Review: You Can Do It! By Tony DungySuper-Bowl-winning coach and bestselling author, Tony Dungy, tries his hands at a children's book with You Can Do It!. Written and illustrated for children in probably 1-3 grade, Dungy tells a true story from his childhood. Linden, Tony Dungy's younger brother, didn't know what he wanted to be when he grew up. He only knew he liked to make people smile. The Dungy's dad would regularly tell them, "Whatever it is that you want to do, you can do it. Trust God and dream big!" Tony knew he wanted to be a football player. His sister's knew what they wanted to do, be nurses or doctors. But Linden didn't know. His dad told him to pray that God would help Linden find his dream. The next day, while getting a filling at the dentist's office, his love of making people smile found its dream: Dentistry. The Dungy's dad told them to dream big and they did: Professional football and dentistry. And years later, both dreams came true.
Dungy writes in the afterword, "I'm glad I had parents that helped us to dream. I'm glad they taught us to pray about things that were on our mind. And I'm really glad that God answers our prayers...Our parents taught us to dream, but they also taught us something more important. Whatever we dreamed about, we should tell God because He is the one that can make those plans succeed."

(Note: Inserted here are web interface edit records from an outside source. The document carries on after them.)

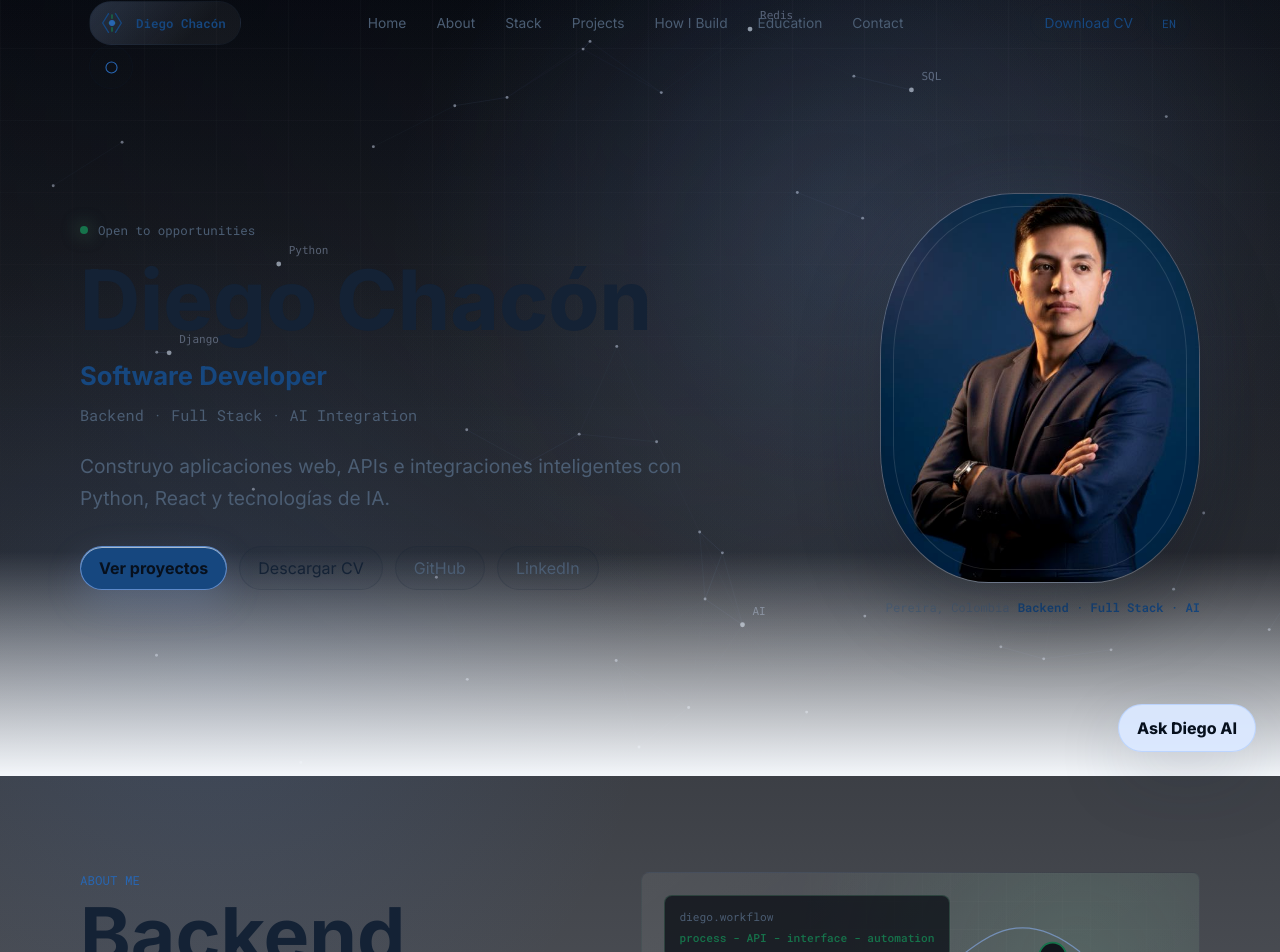
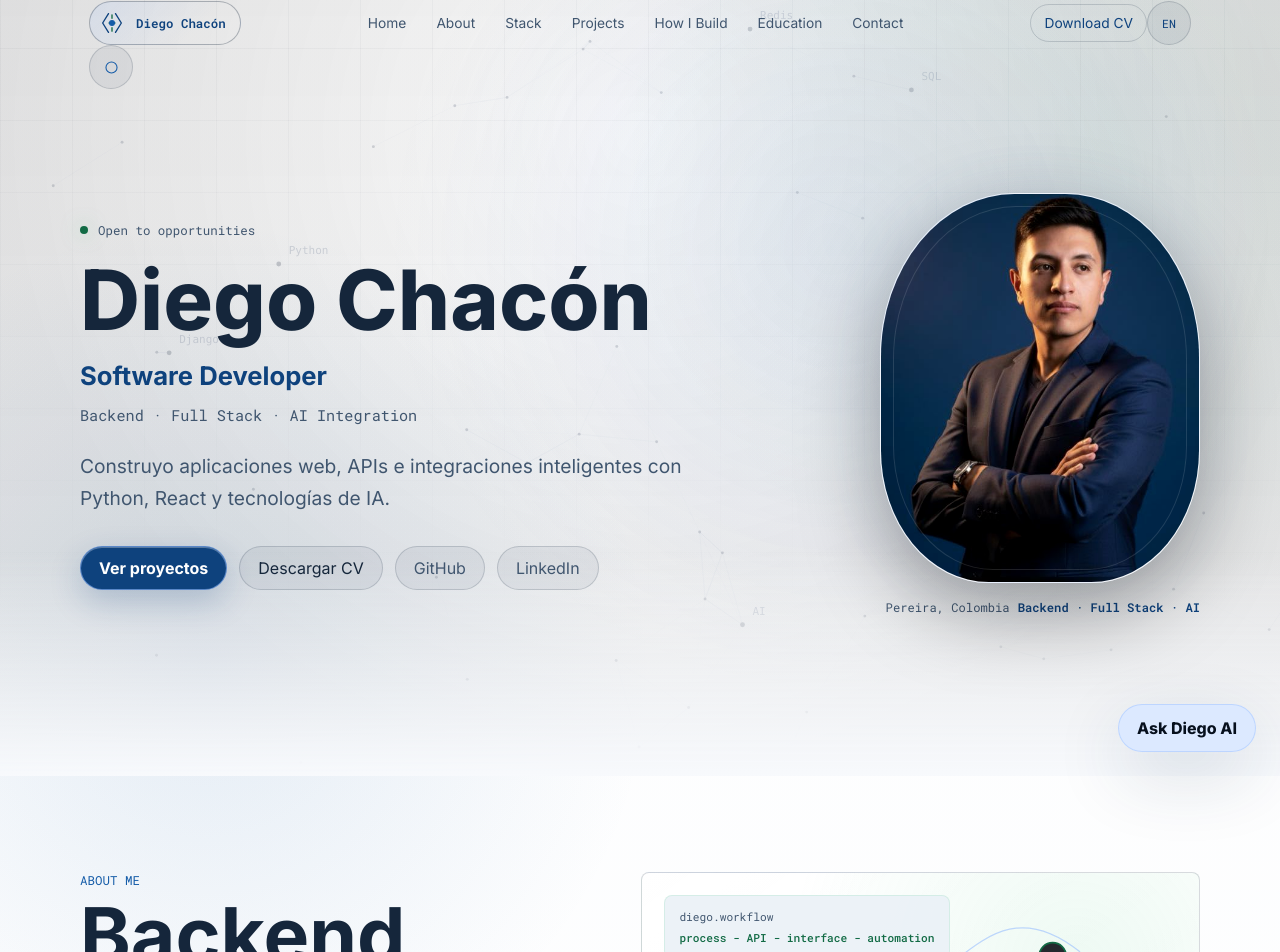
Before and after one commit to diegofce/DiegoPortfolio, a React (Vite) app: page / in a window 1280 px wide. Shown: the part 24-976 px from the top of the page. Built offline with nearby package versions, Linux system fonts and the light colour scheme.

Commit message:
Mejorar tema claro

```diff
--- a/src/App.css
+++ b/src/App.css
@@ -47,25 +47,28 @@ body,
 .about-visual,
 .contact-visual,
 .assistant-panel {
-  transition: background-color var(--transition-normal), color var(--transition-normal), border-color var(--transition-normal);
+  transition:
+    background-color var(--transition-normal),
+    color var(--transition-normal),
+    border-color var(--transition-normal);
 }
 
 :root[data-theme='light'] {
   color-scheme: light;
-  --bg: #f4f7fb;
-  --bg-2: #e9eef5;
+  --bg: #f7f9fc;
+  --bg-2: #edf2f7;
   --surface: #ffffff;
-  --surface-soft: rgba(18, 35, 58, 0.055);
-  --surface-strong: rgba(18, 35, 58, 0.1);
-  --text: #142235;
-  --muted: #4b5d73;
-  --subtle: #65758a;
-  --accent: #2866b2;
-  --accent-strong: #16477f;
-  --success: #16734b;
-  --line: rgba(20, 34, 53, 0.16);
-  --line-strong: rgba(20, 34, 53, 0.28);
-  --shadow: 0 24px 70px rgba(28, 48, 76, 0.16);
+  --surface-soft: rgba(21, 45, 73, 0.06);
+  --surface-strong: rgba(21, 45, 73, 0.11);
+  --text: #15263b;
+  --muted: #40566f;
+  --subtle: #5e7187;
+  --accent: #155ca8;
+  --accent-strong: #0e427d;
+  --success: #126b45;
+  --line: rgba(21, 38, 59, 0.17);
+  --line-strong: rgba(21, 38, 59, 0.3);
+  --shadow: 0 24px 70px rgba(27, 54, 86, 0.16);
 }
 
 * {
@@ -99,6 +102,61 @@ body {
   -webkit-font-smoothing: antialiased;
 }
 
+:root[data-theme='light'] body {
+  background:
+    radial-gradient(circle at 16% 8%, rgba(41, 107, 174, 0.12), transparent 28rem),
+    radial-gradient(circle at 86% 2%, rgba(23, 128, 91, 0.08), transparent 30rem),
+    linear-gradient(180deg, #ffffff 0%, var(--bg) 42%, #eef3f8 100%);
+}
+
+:root[data-theme='light'] body::before {
+  background-image:
+    linear-gradient(rgba(21, 38, 59, 0.045) 1px, transparent 1px),
+    linear-gradient(90deg, rgba(21, 38, 59, 0.045) 1px, transparent 1px);
+}
+
+:root[data-theme='light'] .global-background {
+  opacity: 0.62;
+  filter: brightness(0.58) saturate(1.2);
+}
+
+:root[data-theme='light'] .site-header.is-scrolled {
+  background: rgba(255, 255, 255, 0.84);
+}
+
+:root[data-theme='light'] .portrait-frame,
+:root[data-theme='light'] .about-visual,
+:root[data-theme='light'] .stack-category,
+:root[data-theme='light'] .project-card,
+:root[data-theme='light'] .profile-card,
+:root[data-theme='light'] .contact-visual,
+:root[data-theme='light'] .assistant-panel,
+:root[data-theme='light'] .preview-window,
+:root[data-theme='light'] .build-layer,
+:root[data-theme='light'] .education-grid article {
+  background-color: rgba(255, 255, 255, 0.82);
+  background-blend-mode: normal;
+}
+
+:root[data-theme='light'] .career-path article,
+:root[data-theme='light'] .system-card,
+:root[data-theme='light'] .project-visual,
+:root[data-theme='light'] .assistant-message,
+:root[data-theme='light'] .user-message {
+  background-color: rgba(235, 241, 247, 0.92);
+}
+
+:root[data-theme='light'] .button.primary,
+:root[data-theme='light'] .assistant-form button {
+  color: #ffffff;
+  background: var(--accent-strong);
+  box-shadow: 0 12px 32px rgba(14, 66, 125, 0.22), inset 0 1px 0 rgba(255, 255, 255, 0.3);
+}
+
+:root[data-theme='light'] .custom-cursor {
+  box-shadow: 0 0 20px rgba(21, 92, 168, 0.72), 0 0 42px rgba(21, 92, 168, 0.34);
+}
+
 .custom-cursor-enabled body,
 .custom-cursor-enabled body * {
   cursor: none !important;
@@ -116,7 +174,12 @@ body {
   background: radial-gradient(circle, var(--accent) 0 2px, transparent 3px);
   box-shadow: 0 0 22px rgba(143, 184, 255, 0.58);
   pointer-events: none;
-  transition: width 180ms ease, height 180ms ease, top 180ms ease, left 180ms ease, box-shadow 180ms ease;
+  transition:
+    width 180ms ease,
+    height 180ms ease,
+    top 180ms ease,
+    left 180ms ease,
+    box-shadow 180ms ease;
 }
 
 .custom-cursor.is-interactive {
@@ -269,7 +332,9 @@ main {
   font-family: var(--font-mono);
   font-size: 0.72rem;
   cursor: pointer;
-  transition: background var(--transition-fast), border-color var(--transition-fast);
+  transition:
+    background var(--transition-fast),
+    border-color var(--transition-fast);
 }
 
 .language-toggle:hover {
```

It is good and right to teach children of a Christian household to pray to God, to tell Him what's on their mind, to ask him for things. God says in Psalm 37:4, "Delight yourself in the Lord, and he will give you the desires of your heart." My concern for this book lies in what is left unsaid and with how, without further guidance, God is made to look like His primary concern for us is to give us our dreams. God cares so much for His children that He died to save us from ours sins and reconcile us to himself (see 1 Peter 3:18). God is the greatest gift we could ever desire, and if you delight yourself in Him, He gives you Himself. But nowhere in the Bible does God promise to give us what we dream or everything we ask for (see James 4:3). The God of Dungy's You Can Do It! may give children the impression that God lives to make them dentists, professional football players, and nurses. It is true that the one who seeks to glorify God in everything (Colossians 3:23-24) will likely succeed, and the children should be taught to work hard and honor God in everything, even ask him for wisdom and guidance and blessing. However, the answer to these prayers is not always, "You can do it!" Sometimes, often it will be to say "no" to worldly success and the things that seem to matter here, and instead give trials. The message to a child who is being taught to honor God should be, "Seek first the Kingdom of God" (Luke 12:31) and then even in the face of losing everything, Jesus says to those who have trusted in Him, "Fear not, little flock, for it is your Father's good pleasure to give you the kingdom" (Luke 12:32).
I am thankful that Dungy wants to encourage kids to dream big and try hard. I recognize that this book had a different aim than that I described in the paragraph above, and I suspect Dungy might even agree with my paragraph. He was emphasizing something different. Something I think that without qualification or explanation is dangerous or even wrong to emphasize. My fear is that much of Christianity today takes the statement "have faith" to mean little more than "have faith that God will bless you [in this world], and He will." Dungy makes many statements similar to this (For example, Dungy's dad when Linden was wondering if he would ever have a dream says, "Just keep having faith."). It is right to ask of God and have faith that He will do what's best. But if getting what we want is the focus of where we put our faith, we are missing everything of Christianity. Have faith in God to save you from your sins and give you Himself. Because of misplaced priorities and a high likelihood of communicating unbiblical and ungodly priorities, proceed with much caution; if it is to be read to a child, do so with much discernment and emphasis on what is missing from this picture of God.